Teacher Kristy Lord Baker has a wealth of classroom experience and recently finished her master’s plus 30 with a specialty in educational technology leadership. She’s proud of these accomplishments but did not come to teaching by the traditional route.
Baker earned her Bachelor of Science in animal science from Louisiana Tech, got married right after, and was working for Willamette Industries when her course changed.
“Deep down I had always wanted to teach,” Baker said. While working at Willamette, she was trying to get certified and was on the verge of giving up when an opportunity presented itself for her to teach while pursuing alternative certification.
Having a degree allowed her to go into the classroom without teaching experience, but Baker said she was fortunate to have a first job that allowed her to teach in a room with other teachers, which helped build her confidence.
Baker started her teaching career as a first-grade classroom reduction teacher in Claiborne Parish. The role, according to Baker, was similar to an inclusion teacher today.
Baker went on to become certified in elementary education and later in special education.
When her oldest son was starting kindergarten, she took a job at Choudrant Elementary teaching special education inclusion, which she did for about 10 years before switching to sixth grade math.
“It took me a long time to get here, but I did,” she said. “It’s my love.”
When Baker started teaching first grade, she never imagined herself teaching above third grade.
“I loved the little ones,” she said.
Making the switch from first grade to fifth and sixth grade inclusion was a big change. Baker was told she would either love or hate teaching the big kids. “It turned out that I loved it,” she said. “I think it’s because they’re independent and they’re more mature, but they’re still kids.”
Baker continues to teach sixth grade math and said it’s where she wants to be. Her favorite thing about teaching is watching the kids figure out that math is not as hard as they think it is.

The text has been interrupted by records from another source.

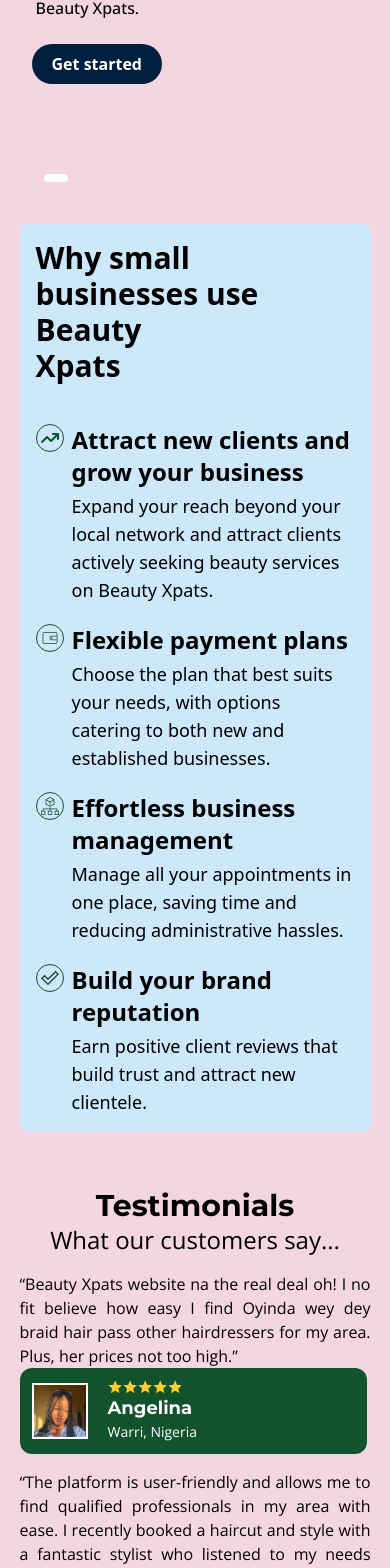
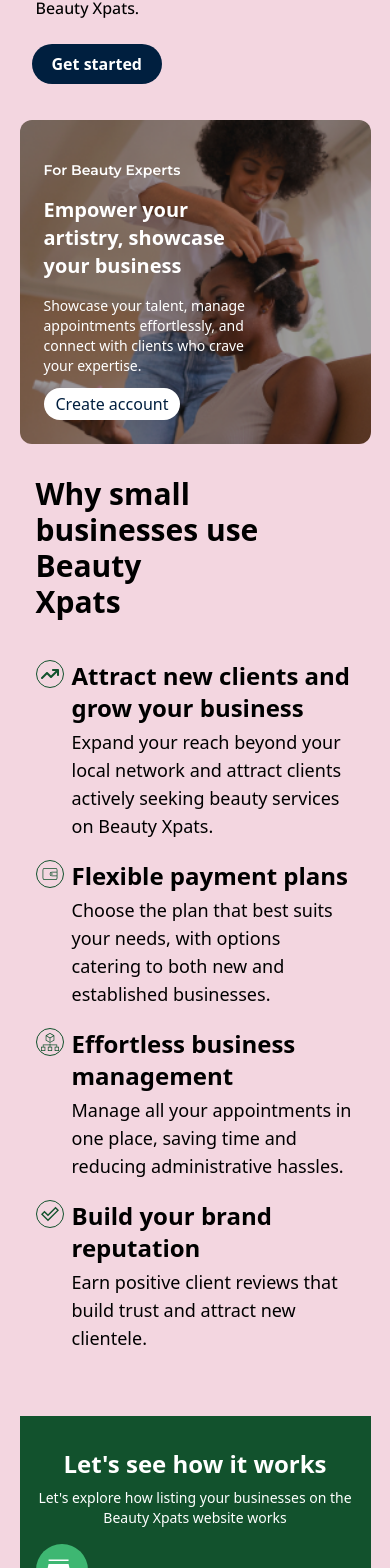
Before and after one commit to Lahitan/beautyexpert, a React (Vite) app: page / in a window 390 px wide. Shown: the part 260-1828 px from the top of the page. Built offline with nearby package versions, Linux system fonts and the light colour scheme.

Commit message:
Adjusted styling

```diff
--- a/src/pages/Home/Main.jsx
+++ b/src/pages/Home/Main.jsx
@@ -3,14 +3,51 @@ import Hero from "./Hero";
 import ForExpert from "./ForExpert";
 import Testimonials from "../../testimonials/Testimonials";
 import SmallBusiness from "./SmallBusiness";
+import How from "./How";
+import { howItWorksArr, howToGetStartedArr } from "../../data/data";
+import Ratings from "./Ratings";
 
 const Main = () => {
 	return (
 		<div className="bg-primary-brand">
 			<div className="w-[90%] mx-auto">
 				<Hero />
-				<ForExpert />
+				<ForExpert
+					h5={"For Beauty Experts"}
+					h3={"Empower your artistry, showcase your "}
+					highlighted={"business"}
+					p={`Showcase your talent, manage appointments effortlessly, and connect
+						with clients who crave your expertise.`}
+					button={"Create account"}
+					smBackground={"bg-mb-landing-page"}
+					lgBackground={"lg:bg-landing-page"}
+				/>
 				<SmallBusiness />
+				<How
+					heading={"Let's see how it works"}
+					subheading={
+						"Let's explore how listing your businesses on the Beauty Xpats website works"
+					}
+					arr={howItWorksArr}
+				/>
+				<Ratings />
+				<ForExpert
+					h5={"For Clients"}
+					h3={"Discover vetted "}
+					highlighted={"talented"}
+					h3Contd={" professionals ready to make you slay."}
+					p={`Browse by service, location, and expertise to find the ideal expert. Book appointments, and enjoy a seamless beauty experience – all in one place!`}
+					button={"Register"}
+					smBackground={"bg-customers-sm"}
+					lgBackground={"lg:bg-customers-lg"}
+				/>
+				<How
+					heading={"How to get started"}
+					subheading={
+						"Let’s explore how finding a beauty professional on Beauty Xpats website works"
+					}
+					arr={howToGetStartedArr}
+				/>
 				{/* testimonials  */}
 				<Testimonials />
 			</div>
--- a/src/pages/Home/SmallBusiness.jsx
+++ b/src/pages/Home/SmallBusiness.jsx
@@ -8,7 +8,7 @@ import barbershop from "../../assets/barbershop-waiting-1.png";
 const SmallBusiness = () => {
 	return (
 		<div className=" flex py-4 flex-wrap-reverse">
-			<div className="bg-[#CEE8FB] flex-1 p-4 rounded-lg">
+			<div className="md:bg-[#CEE8FB] flex-1 p-4 rounded-lg">
 				<h3 className=" text-3xl font-bold mb-10">
 					Why small businesses use Beauty <br /> Xpats
 				</h3>
```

In sixth grade, the students are essentially closing a chapter and beginning another with brand new concepts. For math, that means ratios, unit rates, and even a little algebra.
“It’s confusing for them,” Baker said, but she always assures her students that if they stick with her, they’ll get through it.
Baker said she loves seeing their confidence build throughout the year and finds joy in their lightbulb moments.
“When you see them at the end of the year and the growth they’ve made, it’s all worth it,” she said.
To report an issue or typo with this article – CLICK HERE